Ventotene and the green islands
A thorough transformation into a positive role model for the entire Mediterranean. This is the energy story of Ventotene, and other small islands off Italy’s coast, united by the difficult problem of their separation from the national grid on the mainland.
In May 2016, on Ventotene, Enel unveiled a ground-breaking system that integrates generation and storage to provide an island’s energy supply. It is a hybrid operation, depending on a 600kWh lithium-ion battery to bring an improvement in the quality of service offered to residents and a reduction in CO2 emissions.
Ventotene, in the Pontine archipelago, is the perfect arena for a trial of this kind. The island is a tourist destination with high peaks of demand for electricity during the summer season. Diesel generators have to be turned on and off frequently, with a non-optimal load that causes an increase in fuel consumption and affects the overall efficiency of the system. The battery installed by Enel permits storage of any excess electricity produced at peak times, thus avoiding winter wastage and summer blackouts when the island is densely populated.
Ventotene provides a sustainable model that could be replicated on 286 European islands with benefits for the environment and the 10 million-plus people who live on them. But the tiny Pontine island is not the only one to have already implemented such an important development, because Capraia, too, has been shining a green light since 2014.
The Tuscan island is not connected to the mainland grid and the only fuel available is biodiesel that comes from the Enel production plant. This innovative and efficient energy model of low environmental-impact electricity production has made Capraia Italy’s first "green island", able to provide a low-voltage supply to 467 households and meet the demand of about 2,000 vacationers during the summer peak. Electricity for the island is produced by an electro-diesel plant consisting of four new generators for a total output of 2000kW, powered exclusively by biodiesel – biodegradable fuel, sulphur-free and with zero CO2 emissions – thus preventing 2,000 tonnes of CO2 per year from being released into the atmosphere.
Yet it's not only in Italy that green islands exist. The model created in 2014 by Enel in the Canaries is a working example of how it is possible to make islands energy independent using 100 per cent renewable sources – free from the need to import fossil fuels and without connection to mainland distribution networks. On El Hierro, the smallest of the islands in the Spanish archipelago, Endesa has built a hybrid wind-hydro system which – as well as providing energy self-sufficiency – guarantees an annual abatement of 18,700 tonnes of CO2 and a saving of €1.8 million on importing oil, based on its past energy needs.
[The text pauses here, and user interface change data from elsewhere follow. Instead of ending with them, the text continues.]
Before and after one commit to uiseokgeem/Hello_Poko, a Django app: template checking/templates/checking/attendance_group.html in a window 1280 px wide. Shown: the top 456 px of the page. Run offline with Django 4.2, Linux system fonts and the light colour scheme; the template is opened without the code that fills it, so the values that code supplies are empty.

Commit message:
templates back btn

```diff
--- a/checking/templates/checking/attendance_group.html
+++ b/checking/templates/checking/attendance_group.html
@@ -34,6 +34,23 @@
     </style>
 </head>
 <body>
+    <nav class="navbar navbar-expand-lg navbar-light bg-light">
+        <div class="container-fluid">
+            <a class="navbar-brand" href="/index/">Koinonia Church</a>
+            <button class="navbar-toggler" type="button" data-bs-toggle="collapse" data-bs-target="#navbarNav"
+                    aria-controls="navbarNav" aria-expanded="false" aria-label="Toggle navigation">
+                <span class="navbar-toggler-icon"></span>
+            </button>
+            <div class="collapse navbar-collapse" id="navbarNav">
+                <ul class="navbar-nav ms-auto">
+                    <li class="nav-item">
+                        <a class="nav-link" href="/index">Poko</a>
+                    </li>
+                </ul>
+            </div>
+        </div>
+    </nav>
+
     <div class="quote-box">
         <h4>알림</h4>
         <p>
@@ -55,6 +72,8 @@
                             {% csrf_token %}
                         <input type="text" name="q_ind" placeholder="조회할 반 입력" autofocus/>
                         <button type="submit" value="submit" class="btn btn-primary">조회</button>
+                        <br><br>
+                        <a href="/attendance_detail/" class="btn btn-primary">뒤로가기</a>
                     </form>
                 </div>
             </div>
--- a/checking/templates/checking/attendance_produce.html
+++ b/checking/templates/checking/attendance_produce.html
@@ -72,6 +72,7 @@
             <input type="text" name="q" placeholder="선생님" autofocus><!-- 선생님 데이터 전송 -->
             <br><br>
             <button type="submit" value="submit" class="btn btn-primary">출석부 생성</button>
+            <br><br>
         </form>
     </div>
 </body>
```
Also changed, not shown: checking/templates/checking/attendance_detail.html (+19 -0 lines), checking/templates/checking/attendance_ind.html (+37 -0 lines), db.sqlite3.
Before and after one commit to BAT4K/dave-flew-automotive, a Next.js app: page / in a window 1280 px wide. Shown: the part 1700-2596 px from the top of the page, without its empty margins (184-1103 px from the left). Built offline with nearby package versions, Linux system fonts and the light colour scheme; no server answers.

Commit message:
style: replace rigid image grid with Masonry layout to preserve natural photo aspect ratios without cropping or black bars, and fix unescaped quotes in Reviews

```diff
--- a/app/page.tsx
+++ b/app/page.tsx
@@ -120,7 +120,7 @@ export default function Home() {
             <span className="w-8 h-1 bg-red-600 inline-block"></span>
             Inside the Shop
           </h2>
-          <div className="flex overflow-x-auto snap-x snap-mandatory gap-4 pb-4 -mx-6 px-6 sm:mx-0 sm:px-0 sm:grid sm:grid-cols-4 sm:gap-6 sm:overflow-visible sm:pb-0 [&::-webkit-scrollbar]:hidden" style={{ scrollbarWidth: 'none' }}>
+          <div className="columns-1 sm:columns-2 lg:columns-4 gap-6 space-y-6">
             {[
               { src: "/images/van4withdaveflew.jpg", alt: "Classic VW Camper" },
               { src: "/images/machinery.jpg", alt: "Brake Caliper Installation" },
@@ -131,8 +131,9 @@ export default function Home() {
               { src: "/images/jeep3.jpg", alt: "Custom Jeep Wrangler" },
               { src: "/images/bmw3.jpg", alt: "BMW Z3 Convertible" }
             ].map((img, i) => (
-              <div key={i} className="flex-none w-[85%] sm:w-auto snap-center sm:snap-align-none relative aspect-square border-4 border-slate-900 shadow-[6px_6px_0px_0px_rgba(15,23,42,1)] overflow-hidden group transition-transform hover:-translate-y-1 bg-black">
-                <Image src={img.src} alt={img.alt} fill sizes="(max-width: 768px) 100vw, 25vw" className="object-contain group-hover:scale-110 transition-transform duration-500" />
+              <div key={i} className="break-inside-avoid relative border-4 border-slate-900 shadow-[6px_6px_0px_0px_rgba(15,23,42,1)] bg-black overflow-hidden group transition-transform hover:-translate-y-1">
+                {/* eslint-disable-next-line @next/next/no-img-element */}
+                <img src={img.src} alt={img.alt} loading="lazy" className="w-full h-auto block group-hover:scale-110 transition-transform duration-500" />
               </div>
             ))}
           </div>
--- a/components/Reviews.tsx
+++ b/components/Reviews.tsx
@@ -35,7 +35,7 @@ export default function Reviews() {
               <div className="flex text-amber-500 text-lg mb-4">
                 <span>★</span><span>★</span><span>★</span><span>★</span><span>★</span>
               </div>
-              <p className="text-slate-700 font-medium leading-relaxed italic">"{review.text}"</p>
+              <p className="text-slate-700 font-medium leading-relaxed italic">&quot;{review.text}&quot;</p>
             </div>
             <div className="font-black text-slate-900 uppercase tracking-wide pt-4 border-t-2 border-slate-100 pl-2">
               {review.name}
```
Energetically self-sufficient, equipped with innovative power generation systems, environmentally and economically sustainable, the future of energy begins on the smaller islands.